Hisham Melhem’s brilliant and profoundly significant cri de coeur about the collapse of “Arab civilization”has reverberated powerfully throughout the Middle East commentariat, says a leading analyst. Surveying the wreckage of Arab culture and civilization, Melhem conducts an unflinching, overdue and merciless autopsy of what he declares to be a social, economic and political corpse, notes Hussein Ibish (left).
But it’s not true that there are no other social, political or religious visions in the Arab world, he writes for Now Lebanon. Indeed, predictions that post-dictatorship Arab societies would inevitably produce elected Islamist governments proved wrong, because even though most Arabs are devout Muslims, they are not Islamists.
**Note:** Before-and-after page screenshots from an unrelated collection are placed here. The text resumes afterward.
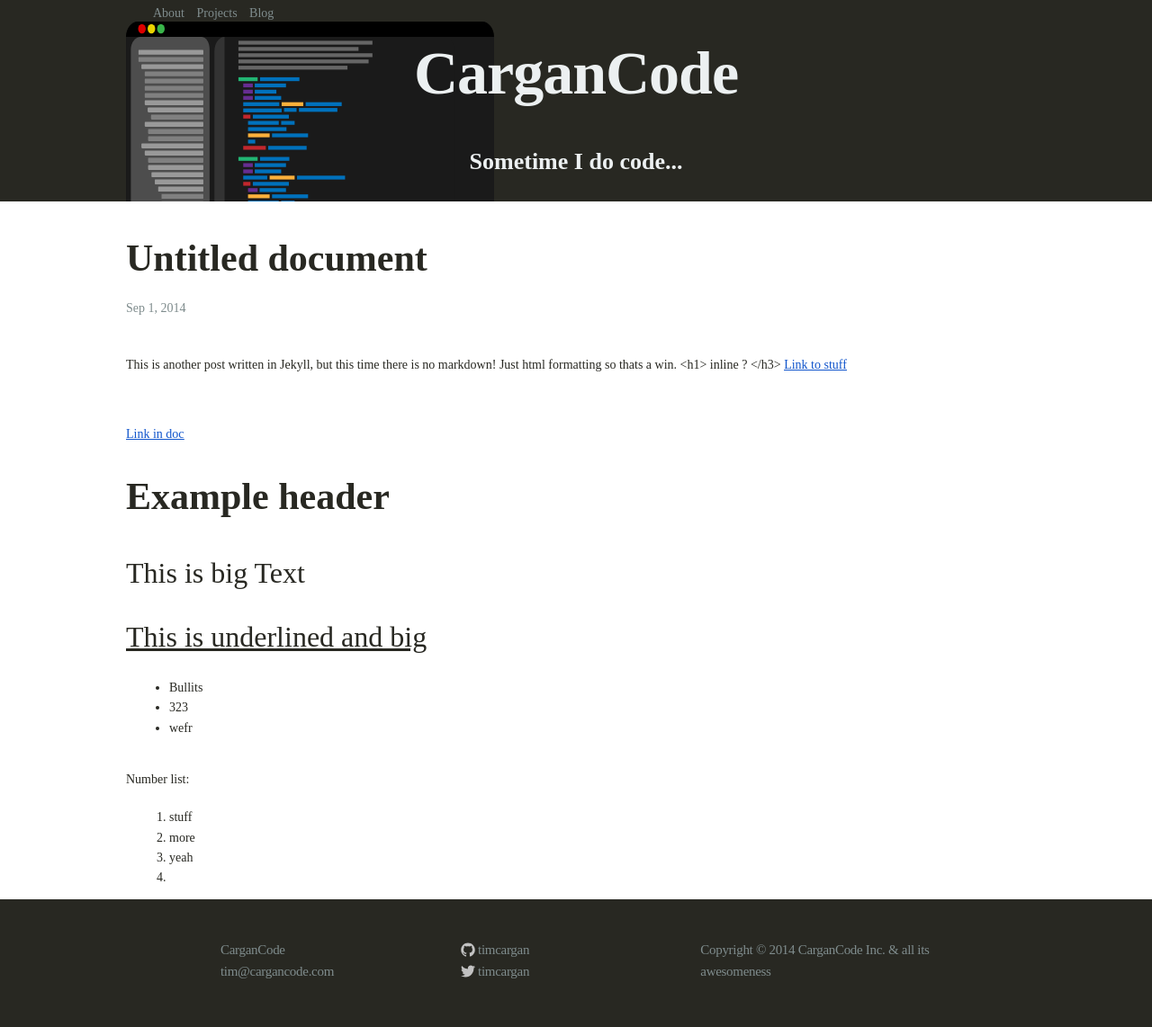
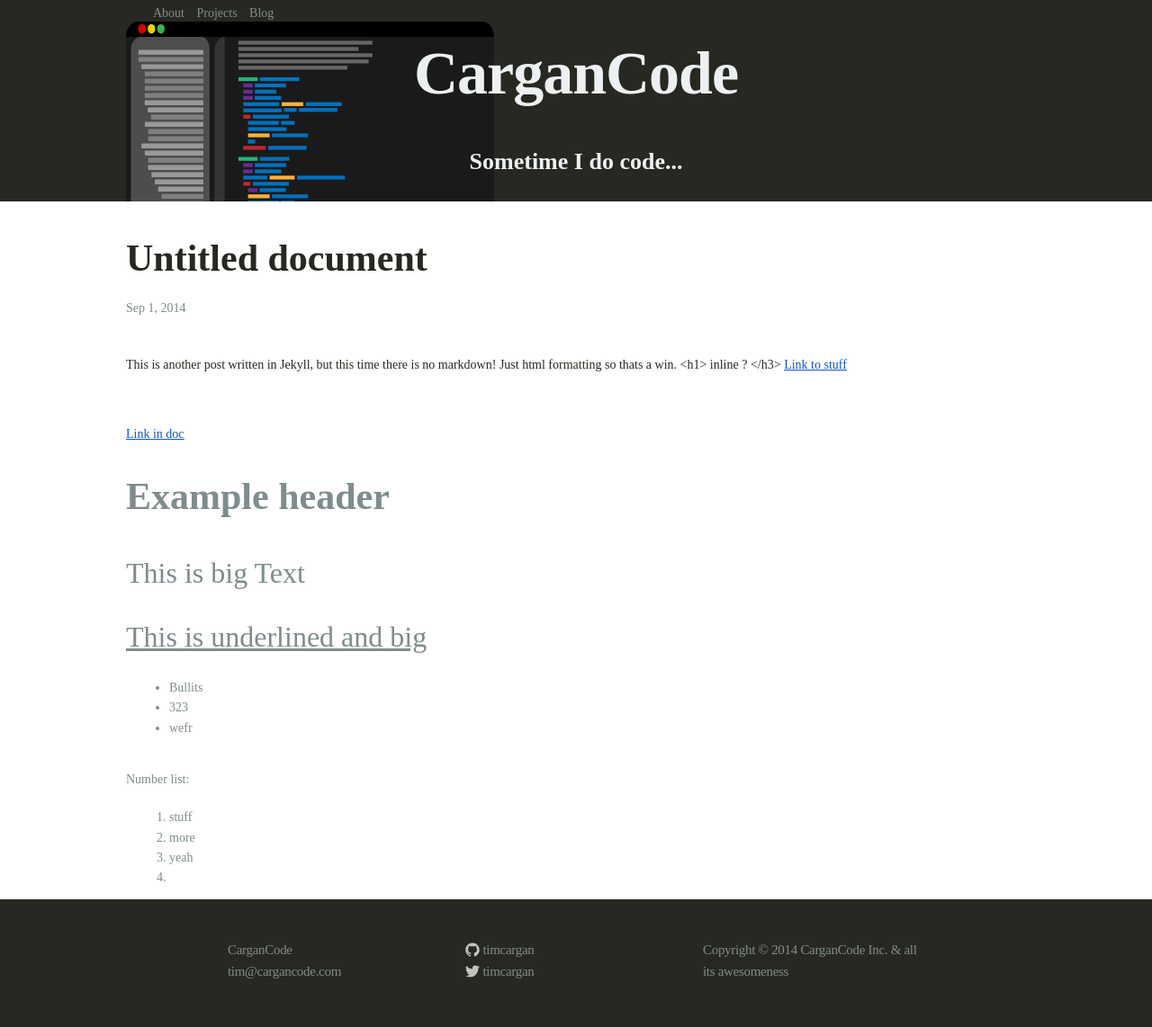
Before and after one commit to CarganCode/CarganCode.github.io, a Jekyll site: the page built from _posts/2014-9-1-Untitled_document.md, in a window 1280 px wide. Shown: the whole page at 90% size. Built offline with Jekyll 4.4.1, drawn with Linux system fonts in a browser that asks for light colours.

Commit message:
Posting Untitled document to blog

```diff
--- a/_posts/2014-9-1-Untitled_document.md
+++ b/_posts/2014-9-1-Untitled_document.md
@@ -3,14 +3,14 @@
 title: Untitled document
 date: 2014-09-01T14:51:11.002Z
 ---
-<body class="c3">
+<body class="c4">
 	<p style="widows:2;orphans:2;direction:ltr">
 		<span>This is another post written in Jekyll, but this time there is no markdown! Just html formatting so thats a win. &lt;h1&gt; inline ? &lt;/h3&gt;</span>
 		<span style="color:#1155cc;text-decoration:underline">
 			<a href="http://www.google.com/url?q=http%3A%2F%2Fteentechny.org&amp;sa=D&amp;sntz=1&amp;usg=AFQjCNEEv18qt_5QBTG6P5DhLE49tZKwsA" style="color:inherit;text-decoration:inherit">Link to stuff</a>
 		</span>
 	</p>
-	<p style="widows:2;orphans:2;direction:ltr;height:11pt">
+	<p style="widows:2;orphans:2;height:11pt;direction:ltr">
 		<span />
 	</p>
 	<p style="widows:2;orphans:2;direction:ltr">
@@ -19,7 +19,7 @@
 		</span>
 	</p>
 	<h2 style="widows:2;orphans:2;direction:ltr;page-break-after:avoid">
-
+		<a />
 		<span>Example header</span>
 	</h2>
 	<p style="widows:2;orphans:2;direction:ltr">
@@ -39,7 +39,7 @@
 			<span>wefr</span>
 		</li>
 	</ul>
-	<p style="widows:2;orphans:2;direction:ltr;height:11pt">
+	<p style="widows:2;orphans:2;height:11pt;direction:ltr">
 		<span />
 	</p>
 	<p style="widows:2;orphans:2;direction:ltr">
```
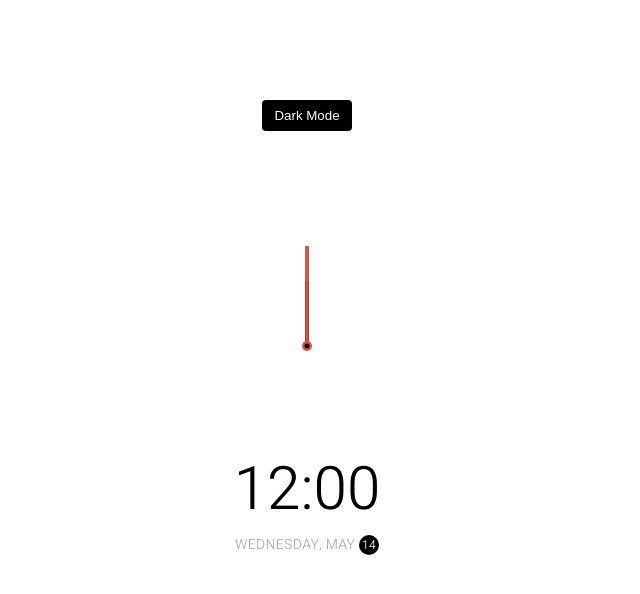
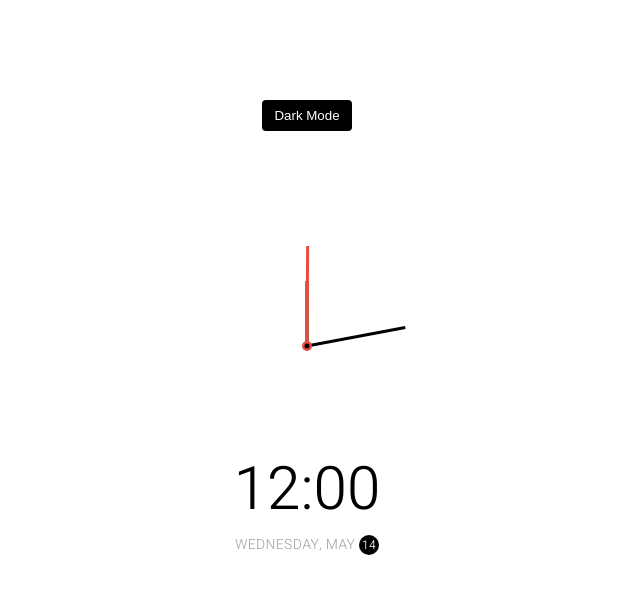
Before and after one commit to magneises/50ProjectsIn50DaysWithHTMLCSSJavascript, a plain HTML site: page 50projects50days-theme-clock/index.html in a window 1280 px wide. Shown: the whole page, without its empty margins (333-973 px from the left). Drawn offline with Linux system fonts and the light colour scheme.

Commit message:
analog clock functionality working. Moving to digital time display.

```diff
--- a/50projects50days-theme-clock/script.js
+++ b/50projects50days-theme-clock/script.js
@@ -1,8 +1,8 @@
 
 
-const hour = document.querySelector('.hour')
-const minute = document.querySelector('.minute')
-const second = document.querySelector('.second')
+const hourEl = document.querySelector('.hour')
+const minuteEl = document.querySelector('.minute')
+const secondEl = document.querySelector('.second')
 const timeEl = document.querySelector('.time')
 const dateEl = document.querySelector('.date')
 const toggle = document.querySelector('.toggle')
@@ -22,3 +22,25 @@ toggle.addEventListener('click', (e) => {
         e.target.innerHTML = 'Light Mode'
     }
 })
+
+function setTime() {
+    const time = new Date();
+    const month = time.getMonth();
+    const day = time.getDay();
+    const hours = time.getHours();
+    const hoursForClock = hours % 12
+    const minutes = time.getMinutes();
+    const seconds = time.getSeconds();
+
+    hourEl.style.transform = `translate(-50%, -100%) rotate(${scale(hoursForClock, 0, 11, 0, 360)}deg)`
+    minuteEl.style.transform = `translate(-50%, -100%) rotate(${scale(minutes, 0, 59, 0, 360)}deg)`
+    secondEl.style.transform = `translate(-50%, -100%) rotate(${scale(seconds, 0, 59, 0, 360)}deg)`
+}
+
+// https://stackoverflow.com/questions/10756313/javascript-jquery-map-a-range-of-numbers-to-another-range-of-numbers
+const scale = (num, in_min, in_max, out_min, out_max) => {
+    return (num - in_min) * (out_max - out_min) / (in_max - in_min) + out_min;
+}
+
+setTime();
+setInterval(setTime, 1000);
--- a/50projects50days-theme-clock/style.css
+++ b/50projects50days-theme-clock/style.css
@@ -71,6 +71,7 @@ body {
     height: 65px;
     width: 3px;
     transform-origin: bottom center;
+    transition: all 0.5s ease-in;
 }
 
 .needle.hour {
```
They might well be willing to accept Islamists in government if they are responsible, effective and accountable. But those Islamists who got the chance in government to show what they are truly made of – particularly the Muslim Brotherhood in Egypt – proved nothing of the kind….
At a certain level, there’s no question that Melhem is basically right. A real Arab “recovery” won’t happen in his lifetime, or in mine. Some of the issues are so deep-rooted and structural that they really will take “decades and generations” to completely transform. But hope need not, indeed cannot, be vested only in such a thoroughgoing transformation. …
The first thing to bear in mind is how radically different things looked, even for what amounts to a fleeting political moment, at the beginning of the so-called “Arab Spring.” It was not a mirage. Millions of Arabs in Tunisia, Egypt, Syria and elsewhere really did take to the streets demanding reform, accountability and good governance. It was a genuine and spontaneous expression of “people power” and revealed a real appetite for greater openness and at least some version of democracy…..There is, we can say with absolute confidence, indeed a mass Arab constituency for pluralism, tolerance, good governance and accountability.
Second, let us recall that when societies transform, they frequently do so with stunning rapidity. Particularly in the modern era, change can be, and often is, sudden, dramatic and swift. If three-and-a-half years ago was a period of brief but irrational exuberance about the rise of an empowered Arab citizenry demanding its rights and asserting its responsibilities, we should be open to the possibility that the present impulse towards despair might also prove to be exaggerated.
All across the region, from courageous individuals to small groups that are doing good in their own small spheres of activity and influence, to strategic realignments at the state and regional level (such as the important new international coalition to combat ISIS), the basis for hope for a better Arab future can indeed be identified if you start looking for it….
As bad as things are in the Arab world today, the grounds for such hope are genuine. The task is to first identify the bases for improvement, and then to act on them.